A small handful of mint leaves, washed in cold water and drained

Peel the watermelon with a sharp, serrated knife, cutting away any white flesh (see preserved watermelon recipe, below, for a good way to make use of the white flesh).

Cut the red flesh into rough 2cm chunks and place in a serving bowl. Tear the mint leaves and mix with the melon. Cut the feta into slightly smaller chunks, scatter over the melon and serve.

Preserved watermelon

I first came across this in the Ken Forrester vineyard restaurant, 96 Winery Road, in Stellenbosch outside Cape Town. It was served with cheese and it was a completely new experience to me. Waatlemoen konfyt, as it's known over there, is as traditional to South Africans as Branston pickle is to us.

Over here it isn't easy to get hold of under-ripe watermelon with a good amount of white flesh between the red part and the rind. I went through three and then found an under-ripe honeydew. A market stall that cuts melons in half is probably your best bet, otherwise do as I did and find an under-ripe honeydew, which isn't difficult as most of those sold in supermarkets are rock-hard. The second problem is the magic ingredient, slaked lime, which I was given a jar of in South Africa, but unable to find here. It's calcium hydroxide and the nearest thing here is bicarbonate of soda.

1 under-ripe honeydew or watermelon
4tsp bicarbonate of soda mixed with about 3 litres of water or enough to cover the melon
1kg granulated or preserving sugar per 1kg melon peel
2litres water per 1kg sugar
Juice of 1 lemon per 1kg under-ripe melon flesh
40g root ginger, peeled and sliced

Peel the melon with a sharp, serrated knife or good peeler and discard the green peel.

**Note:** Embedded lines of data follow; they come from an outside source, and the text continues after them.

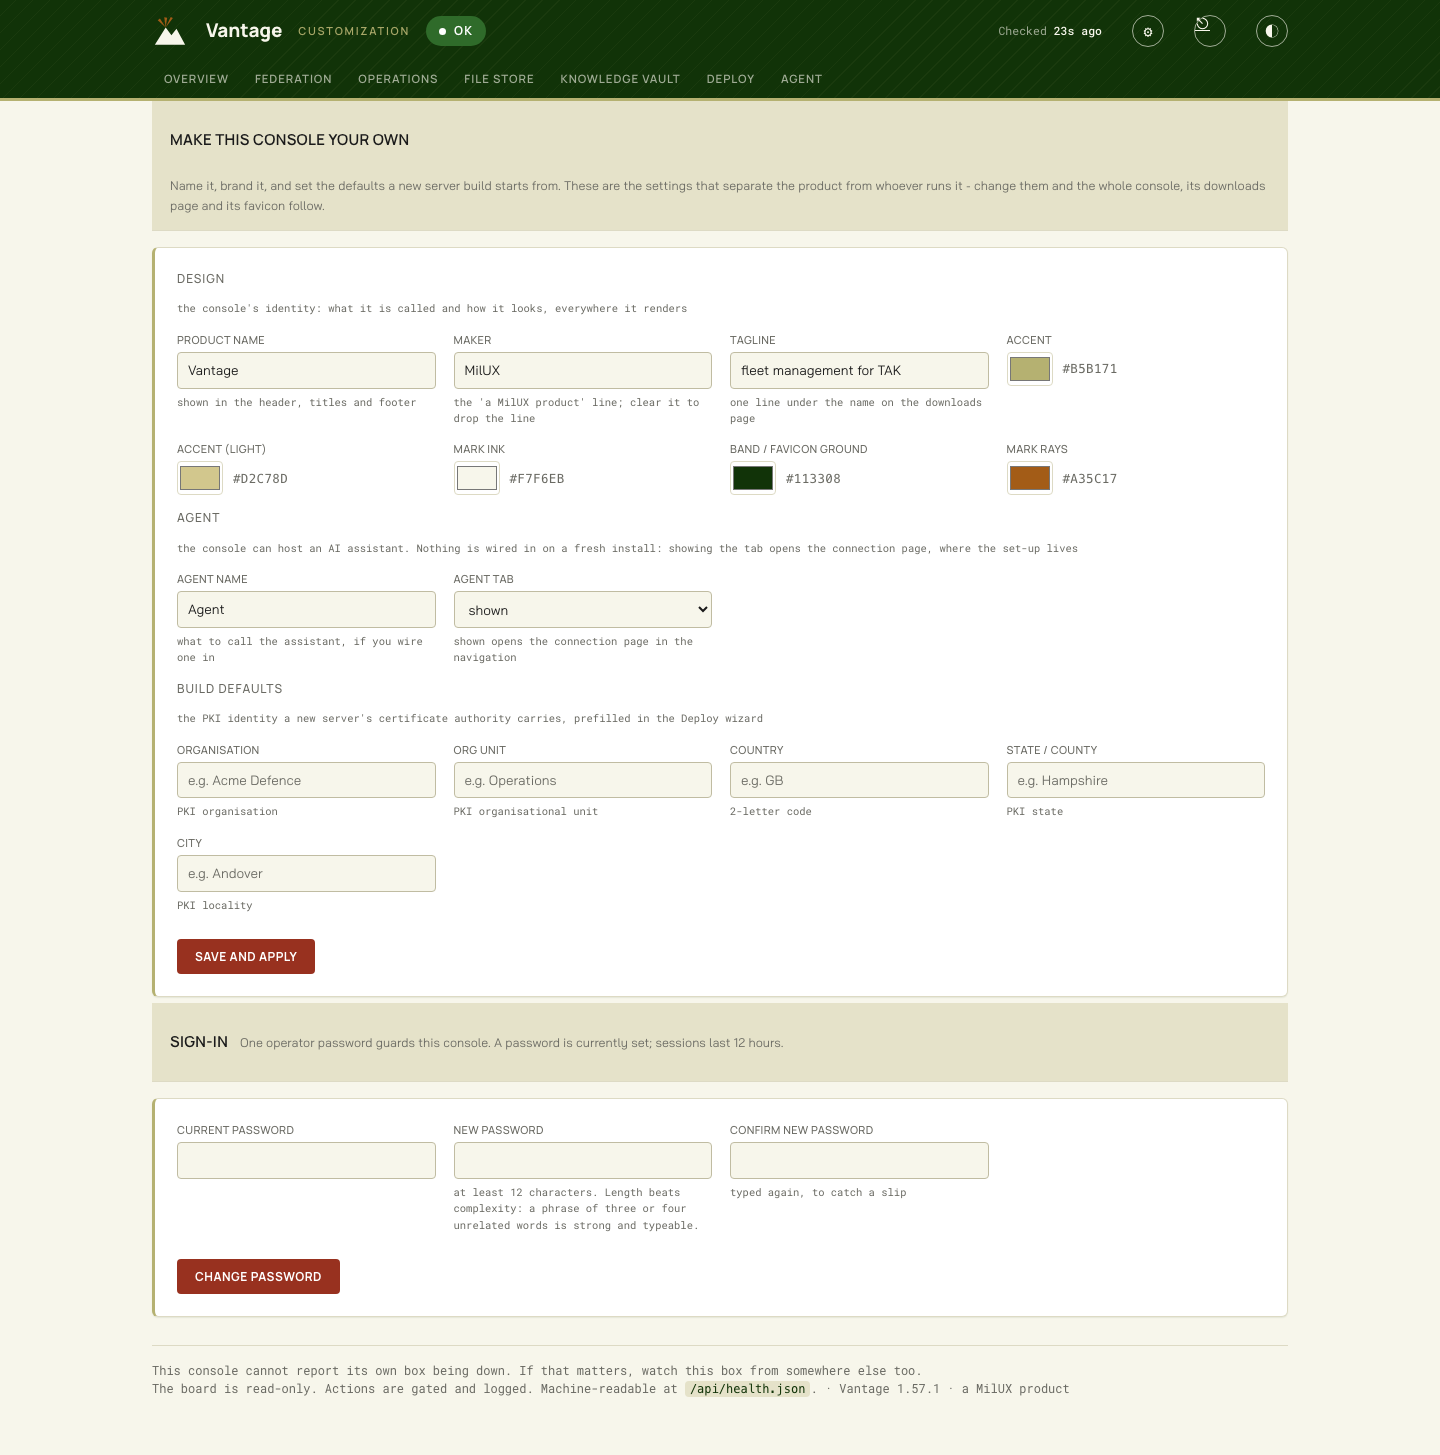
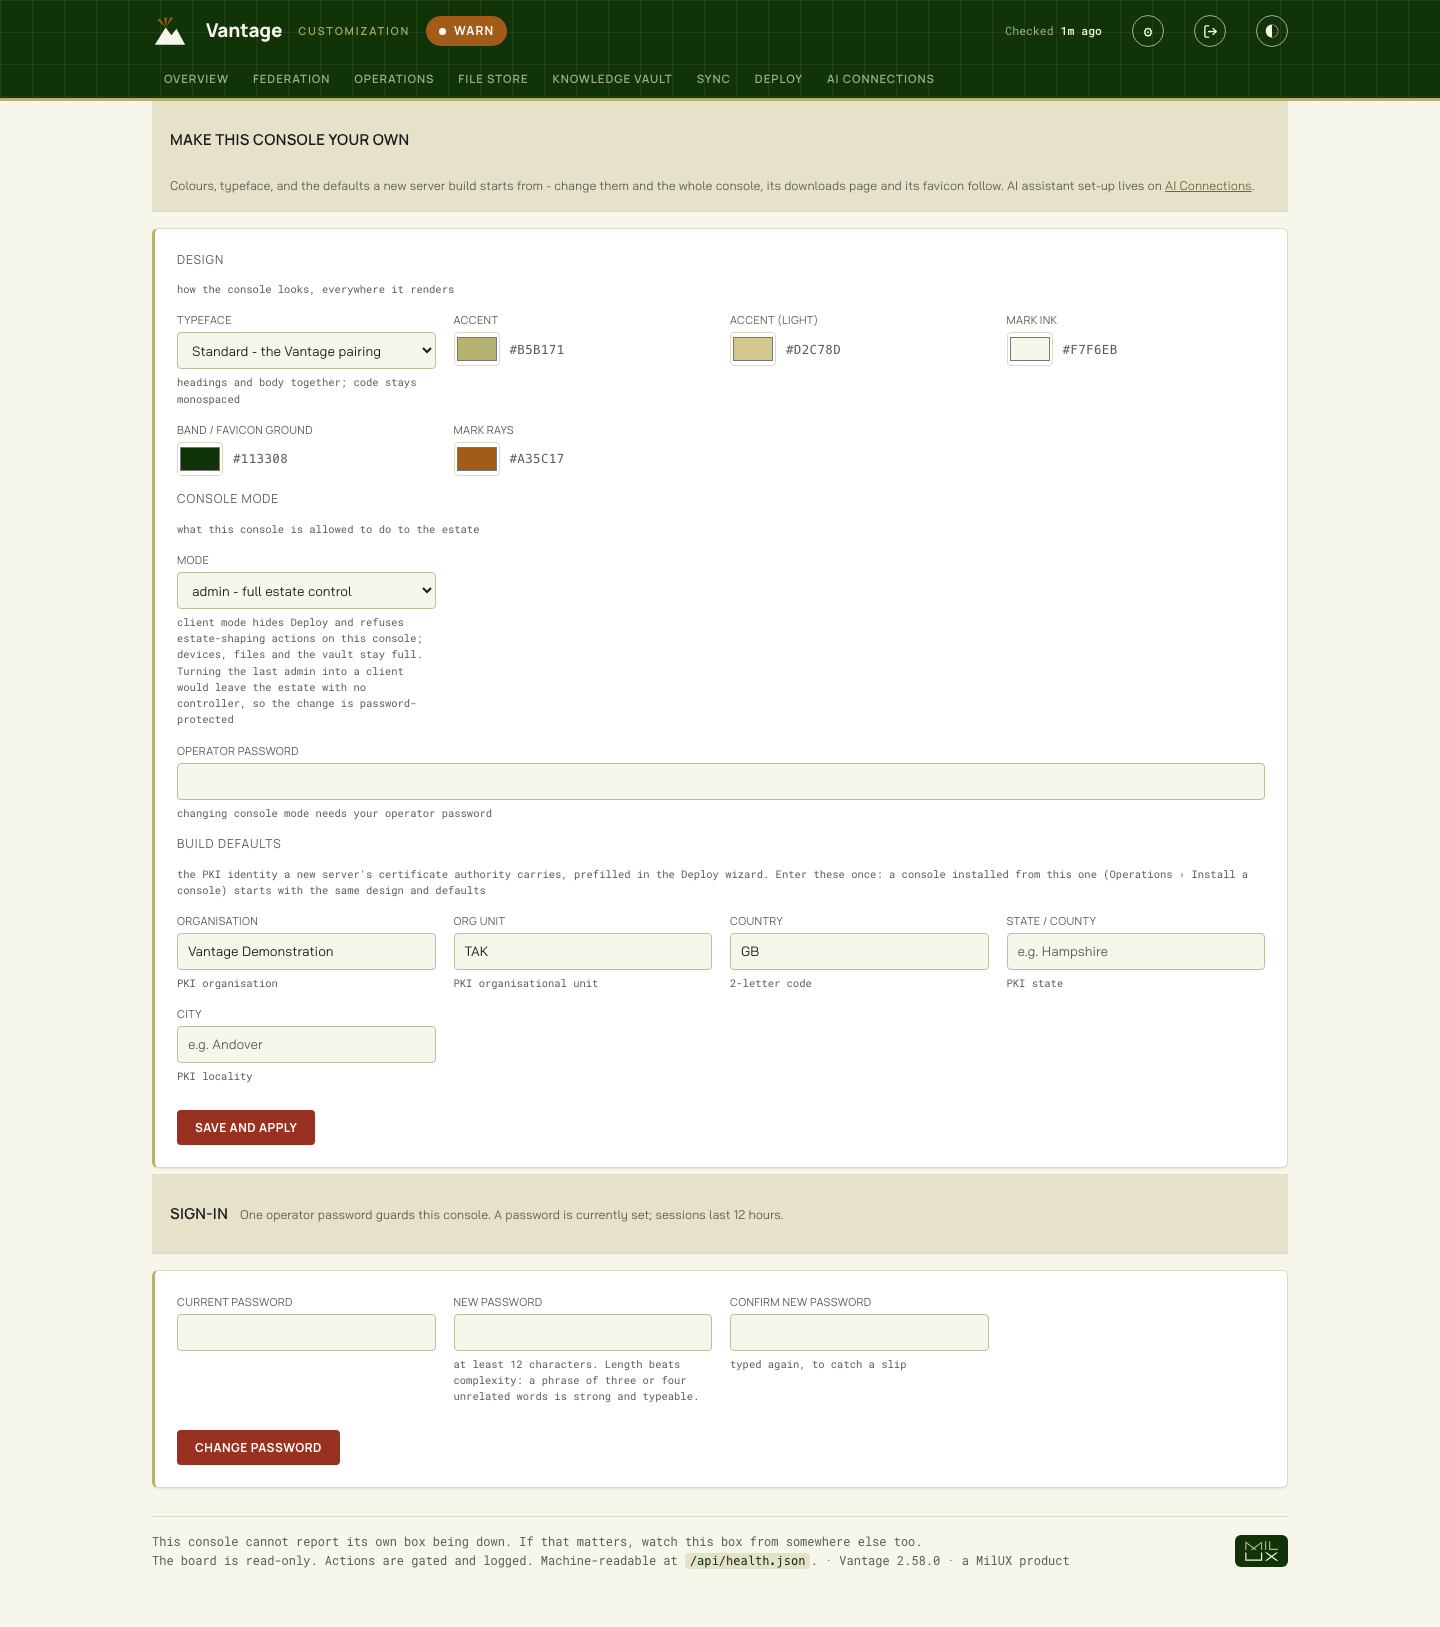
docs: the user guide shows the console as it is now
Synced from milux-tak main after PR #221. Screens 06 to 14 recaptured from
console 2.58.0 against the reference estate; the four build-sequence screens
are unchanged. The guide's opening and the README caption now say which is
which.

diff --git a/USER-GUIDE.md b/USER-GUIDE.md
@@ -3,9 +3,11 @@
 # Vantage Field Guide
 
 What the console does, screen by screen, and what happens underneath when you press the
-button - illustrated with live captures from a real end-to-end build (a fresh Ubuntu box
-to a device on the map, entirely through the browser). Captured against console
-1.57.2 on a fresh Ubuntu 22.04 box, built end to end through the browser.
+button, illustrated with the console's own screens. The build sequence (the welcome gate,
+the empty overview, the build running, the estate after it) was captured from a real
+end-to-end build on a fresh Ubuntu 22.04 box. The screens after it were captured on
+4 September 2026 from console 2.58.0 running against the reference estate, the same
+seven fictional servers the walkthrough uses, so they show the console as it is now.
 
 Vantage is MilUX's operations console for a whole TAK estate: one place to build, watch,
 operate, upgrade and federate every TAK server you run, from a browser. It turns a fresh
@@ -152,7 +154,7 @@ its own console then manages.
 
 ## Operations
 
-![Operations with the TAK server group open - and below, the audit log carrying the day's actual trail, denials included.](assets/screens/08-operations-with-the-tak-server-group-open-real-a.png)
+![Operations: every box in the estate, the updates panel, and below, the audit log carrying the day's actual trail, denials and failures included.](assets/screens/08-operations-with-the-tak-server-group-open-real-a.png)
 *Operations with the TAK server group open - and below, the audit log carrying the day's actual trail, denials included.*
 
 The estate, and the trail of what has been done to it. Operations lists the same servers
@@ -290,10 +292,10 @@ for landscape, because the device is expected to ride on the chest.
 
 ## The Agent
 
-![AI Connections: the autonomy dial explained, the connection routes, and the live activity feed below.](assets/screens/13-the-agent-hub-the-autonomy-dial-explained-three-.png)
+![AI Connections: what is connected first, then the three routes in, and the autonomy level a new connection gets.](assets/screens/13-the-agent-hub-the-autonomy-dial-explained-three-.png)
 *AI Connections: the autonomy dial explained, the connection routes, and the live activity feed below.*
 
-The Agent tab is a connection hub: you decide how AI connects and how much it may do. No
+The AI Connections tab is a connection hub: you decide how AI connects and how much it may do. No
 route bills you for the AI itself - the model that thinks is always the one you bring.
 
 **The autonomy dial**, set per connection: **Observe** reads the estate and vault and

diff --git a/README.md b/README.md
@@ -62,8 +62,8 @@ the skills under [`skills/`](skills/) can be used on your own kit without instal
 Vantage at all.
 
 ![A server's page, live: health in full, software against the baseline, modules, security posture, Add a device](assets/screens/06-a-server-s-page-health-in-full-software-against-.png)
-*A server's page, live. The [user guide](USER-GUIDE.md) walks every screen with captures
-from a real end-to-end build.*
+*A server's page, live. The [user guide](USER-GUIDE.md) walks every screen: the build
+sequence from a real end-to-end build, the rest from the console as it is now.*
 
 The rest of this guide is the practical path: install the console, build your first
 server, get a device on the map, then grow the estate.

Cut the melon through into roughly 3cm slices and cut out any red flesh (or soft flesh if using honeydew) to eat another time. Cut the remaining hard white flesh into rough chunks, weigh them (see above) and prick the pieces with a fork then soak them in the bicarbonate of soda solution for 24 hours.

Rinse the white flesh well and soak in fresh water for 2 hours. Bring a large pan half full of water to the boil. Drain the pieces of melon and plunge them into the water and simmer until they are tender but not soft. This can take from 30 to 45 minutes or so and the water may need topping up, test them with a skewer or point of a knife.

Add the correct amount of sugar to the water with the lemon juice and ginger.

Bring the liquid back to the boil, stirring to ensure all the sugar has dissolved, and boil the liquid, stirring every so often, until the pieces of melon are translucent and the syrup is thick: this usually takes 15-20 minutes, again you may need to add a little water if it's not covering the melon or if the liquid is starting to colour.

Pack the melon into sterilised preserving jars, cover with the liquid and seal immediately. Allow to cool and stiffen, then eat with cheese.

Melons with ham

One of those famous marriages of sweet and savoury. As simple as it may be though, it relies heavily on the two ingredients being of the highest quality and in perfect condition. You can theme a melon and ham mixture by matching a French ham such as Bayonne or Rosette de Lyon with, say, an orange-fleshed Charentais. Wherever you are in Europe buy the best local ham to go with melon. In the West Country, you could try one of Denhay Farms' award-winning, air-dried hams from my home town, Bridport ( If you're in London go to Brindisa in Borough Market on Fridays and Saturdays or their shop in Exmouth Market, EC1, and buy some of the finest joselito or a pata negra.